Content revision data
####################
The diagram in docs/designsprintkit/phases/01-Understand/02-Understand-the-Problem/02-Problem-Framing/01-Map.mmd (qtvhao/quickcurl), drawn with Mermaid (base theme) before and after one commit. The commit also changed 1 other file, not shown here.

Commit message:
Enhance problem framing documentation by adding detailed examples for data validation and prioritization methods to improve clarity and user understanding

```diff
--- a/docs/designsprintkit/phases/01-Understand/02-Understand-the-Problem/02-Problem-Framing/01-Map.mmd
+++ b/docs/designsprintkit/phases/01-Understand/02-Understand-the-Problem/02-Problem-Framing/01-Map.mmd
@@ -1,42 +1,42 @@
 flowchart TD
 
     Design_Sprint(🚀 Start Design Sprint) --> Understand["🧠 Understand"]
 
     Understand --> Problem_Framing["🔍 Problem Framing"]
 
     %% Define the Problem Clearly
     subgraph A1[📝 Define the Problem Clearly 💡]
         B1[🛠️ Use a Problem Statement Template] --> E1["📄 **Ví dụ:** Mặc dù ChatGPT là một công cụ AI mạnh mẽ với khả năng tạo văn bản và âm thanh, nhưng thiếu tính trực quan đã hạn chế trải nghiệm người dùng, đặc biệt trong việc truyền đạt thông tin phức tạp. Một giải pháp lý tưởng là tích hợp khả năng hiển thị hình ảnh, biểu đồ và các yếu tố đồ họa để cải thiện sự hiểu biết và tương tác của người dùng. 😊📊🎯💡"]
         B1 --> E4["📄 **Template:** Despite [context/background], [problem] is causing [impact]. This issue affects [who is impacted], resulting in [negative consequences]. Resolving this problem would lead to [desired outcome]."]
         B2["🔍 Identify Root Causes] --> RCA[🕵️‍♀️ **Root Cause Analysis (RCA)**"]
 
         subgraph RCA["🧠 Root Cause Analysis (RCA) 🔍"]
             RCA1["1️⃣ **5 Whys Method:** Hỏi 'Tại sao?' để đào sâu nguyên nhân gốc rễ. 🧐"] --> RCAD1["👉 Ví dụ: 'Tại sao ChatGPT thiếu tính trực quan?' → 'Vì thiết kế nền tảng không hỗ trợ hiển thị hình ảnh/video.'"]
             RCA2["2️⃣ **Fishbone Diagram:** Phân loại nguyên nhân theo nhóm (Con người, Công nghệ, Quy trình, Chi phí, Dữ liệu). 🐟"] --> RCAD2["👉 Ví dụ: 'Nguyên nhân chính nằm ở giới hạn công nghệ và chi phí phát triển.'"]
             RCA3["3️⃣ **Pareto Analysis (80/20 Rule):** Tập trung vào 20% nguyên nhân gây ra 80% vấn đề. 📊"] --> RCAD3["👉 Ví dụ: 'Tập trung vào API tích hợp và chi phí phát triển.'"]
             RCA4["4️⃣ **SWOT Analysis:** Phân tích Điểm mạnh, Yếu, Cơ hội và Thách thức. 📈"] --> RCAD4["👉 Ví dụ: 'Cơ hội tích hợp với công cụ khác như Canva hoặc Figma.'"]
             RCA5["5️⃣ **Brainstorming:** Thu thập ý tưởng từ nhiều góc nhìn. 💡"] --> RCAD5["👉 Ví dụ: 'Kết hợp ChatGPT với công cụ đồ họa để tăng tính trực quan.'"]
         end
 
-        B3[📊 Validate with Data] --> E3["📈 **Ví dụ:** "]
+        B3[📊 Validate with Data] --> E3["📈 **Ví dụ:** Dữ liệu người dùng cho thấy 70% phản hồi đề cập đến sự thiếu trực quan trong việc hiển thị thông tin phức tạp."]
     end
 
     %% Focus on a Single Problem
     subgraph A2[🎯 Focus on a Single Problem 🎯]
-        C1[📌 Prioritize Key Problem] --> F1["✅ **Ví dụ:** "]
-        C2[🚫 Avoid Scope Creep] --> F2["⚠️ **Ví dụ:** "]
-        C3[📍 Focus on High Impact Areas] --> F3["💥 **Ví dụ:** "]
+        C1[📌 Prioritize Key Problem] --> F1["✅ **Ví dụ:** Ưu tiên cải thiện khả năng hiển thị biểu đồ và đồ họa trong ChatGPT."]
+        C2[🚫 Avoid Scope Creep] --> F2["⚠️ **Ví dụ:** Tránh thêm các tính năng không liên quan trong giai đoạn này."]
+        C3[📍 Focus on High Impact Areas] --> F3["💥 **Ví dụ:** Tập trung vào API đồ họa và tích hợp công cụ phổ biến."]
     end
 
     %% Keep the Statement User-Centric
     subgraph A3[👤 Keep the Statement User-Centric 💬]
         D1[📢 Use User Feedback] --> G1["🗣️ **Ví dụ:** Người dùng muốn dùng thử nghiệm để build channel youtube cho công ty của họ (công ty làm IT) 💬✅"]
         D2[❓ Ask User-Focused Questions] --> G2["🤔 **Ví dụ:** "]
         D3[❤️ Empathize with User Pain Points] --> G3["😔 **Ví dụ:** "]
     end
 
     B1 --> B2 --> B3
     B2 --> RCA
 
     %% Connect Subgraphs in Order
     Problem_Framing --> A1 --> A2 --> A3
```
####################
• EXERCISE PROMPT:
All records are to be retyped exactly. None may be omitted.

• RESULT OF THE EXERCISE:
The diagram in docs/designsprintkit/phases/01-Understand/02-Understand-the-Problem/02-Problem-Framing/01-Map.mmd (qtvhao/quickcurl), drawn with Mermaid (base theme) before and after one commit. The commit also changed 1 other file, not shown here.

Commit message:
Enhance problem framing documentation by adding detailed examples for data validation and prioritization methods to improve clarity and user understanding

```diff
--- a/docs/designsprintkit/phases/01-Understand/02-Understand-the-Problem/02-Problem-Framing/01-Map.mmd
+++ b/docs/designsprintkit/phases/01-Understand/02-Understand-the-Problem/02-Problem-Framing/01-Map.mmd
@@ -1,42 +1,42 @@
 flowchart TD
 
     Design_Sprint(🚀 Start Design Sprint) --> Understand["🧠 Understand"]
 
     Understand --> Problem_Framing["🔍 Problem Framing"]
 
     %% Define the Problem Clearly
     subgraph A1[📝 Define the Problem Clearly 💡]
         B1[🛠️ Use a Problem Statement Template] --> E1["📄 **Ví dụ:** Mặc dù ChatGPT là một công cụ AI mạnh mẽ với khả năng tạo văn bản và âm thanh, nhưng thiếu tính trực quan đã hạn chế trải nghiệm người dùng, đặc biệt trong việc truyền đạt thông tin phức tạp. Một giải pháp lý tưởng là tích hợp khả năng hiển thị hình ảnh, biểu đồ và các yếu tố đồ họa để cải thiện sự hiểu biết và tương tác của người dùng. 😊📊🎯💡"]
         B1 --> E4["📄 **Template:** Despite [context/background], [problem] is causing [impact]. This issue affects [who is impacted], resulting in [negative consequences]. Resolving this problem would lead to [desired outcome]."]
         B2["🔍 Identify Root Causes] --> RCA[🕵️‍♀️ **Root Cause Analysis (RCA)**"]
 
         subgraph RCA["🧠 Root Cause Analysis (RCA) 🔍"]
             RCA1["1️⃣ **5 Whys Method:** Hỏi 'Tại sao?' để đào sâu nguyên nhân gốc rễ. 🧐"] --> RCAD1["👉 Ví dụ: 'Tại sao ChatGPT thiếu tính trực quan?' → 'Vì thiết kế nền tảng không hỗ trợ hiển thị hình ảnh/video.'"]
             RCA2["2️⃣ **Fishbone Diagram:** Phân loại nguyên nhân theo nhóm (Con người, Công nghệ, Quy trình, Chi phí, Dữ liệu). 🐟"] --> RCAD2["👉 Ví dụ: 'Nguyên nhân chính nằm ở giới hạn công nghệ và chi phí phát triển.'"]
             RCA3["3️⃣ **Pareto Analysis (80/20 Rule):** Tập trung vào 20% nguyên nhân gây ra 80% vấn đề. 📊"] --> RCAD3["👉 Ví dụ: 'Tập trung vào API tích hợp và chi phí phát triển.'"]
             RCA4["4️⃣ **SWOT Analysis:** Phân tích Điểm mạnh, Yếu, Cơ hội và Thách thức. 📈"] --> RCAD4["👉 Ví dụ: 'Cơ hội tích hợp với công cụ khác như Canva hoặc Figma.'"]
             RCA5["5️⃣ **Brainstorming:** Thu thập ý tưởng từ nhiều góc nhìn. 💡"] --> RCAD5["👉 Ví dụ: 'Kết hợp ChatGPT với công cụ đồ họa để tăng tính trực quan.'"]
         end
 
-        B3[📊 Validate with Data] --> E3["📈 **Ví dụ:** "]
+        B3[📊 Validate with Data] --> E3["📈 **Ví dụ:** Dữ liệu người dùng cho thấy 70% phản hồi đề cập đến sự thiếu trực quan trong việc hiển thị thông tin phức tạp."]
     end
 
     %% Focus on a Single Problem
     subgraph A2[🎯 Focus on a Single Problem 🎯]
-        C1[📌 Prioritize Key Problem] --> F1["✅ **Ví dụ:** "]
-        C2[🚫 Avoid Scope Creep] --> F2["⚠️ **Ví dụ:** "]
-        C3[📍 Focus on High Impact Areas] --> F3["💥 **Ví dụ:** "]
+        C1[📌 Prioritize Key Problem] --> F1["✅ **Ví dụ:** Ưu tiên cải thiện khả năng hiển thị biểu đồ và đồ họa trong ChatGPT."]
+        C2[🚫 Avoid Scope Creep] --> F2["⚠️ **Ví dụ:** Tránh thêm các tính năng không liên quan trong giai đoạn này."]
+        C3[📍 Focus on High Impact Areas] --> F3["💥 **Ví dụ:** Tập trung vào API đồ họa và tích hợp công cụ phổ biến."]
     end
 
     %% Keep the Statement User-Centric
     subgraph A3[👤 Keep the Statement User-Centric 💬]
         D1[📢 Use User Feedback] --> G1["🗣️ **Ví dụ:** Người dùng muốn dùng thử nghiệm để build channel youtube cho công ty của họ (công ty làm IT) 💬✅"]
         D2[❓ Ask User-Focused Questions] --> G2["🤔 **Ví dụ:** "]
         D3[❤️ Empathize with User Pain Points] --> G3["😔 **Ví dụ:** "]
     end
 
     B1 --> B2 --> B3
     B2 --> RCA
 
     %% Connect Subgraphs in Order
     Problem_Framing --> A1 --> A2 --> A3
```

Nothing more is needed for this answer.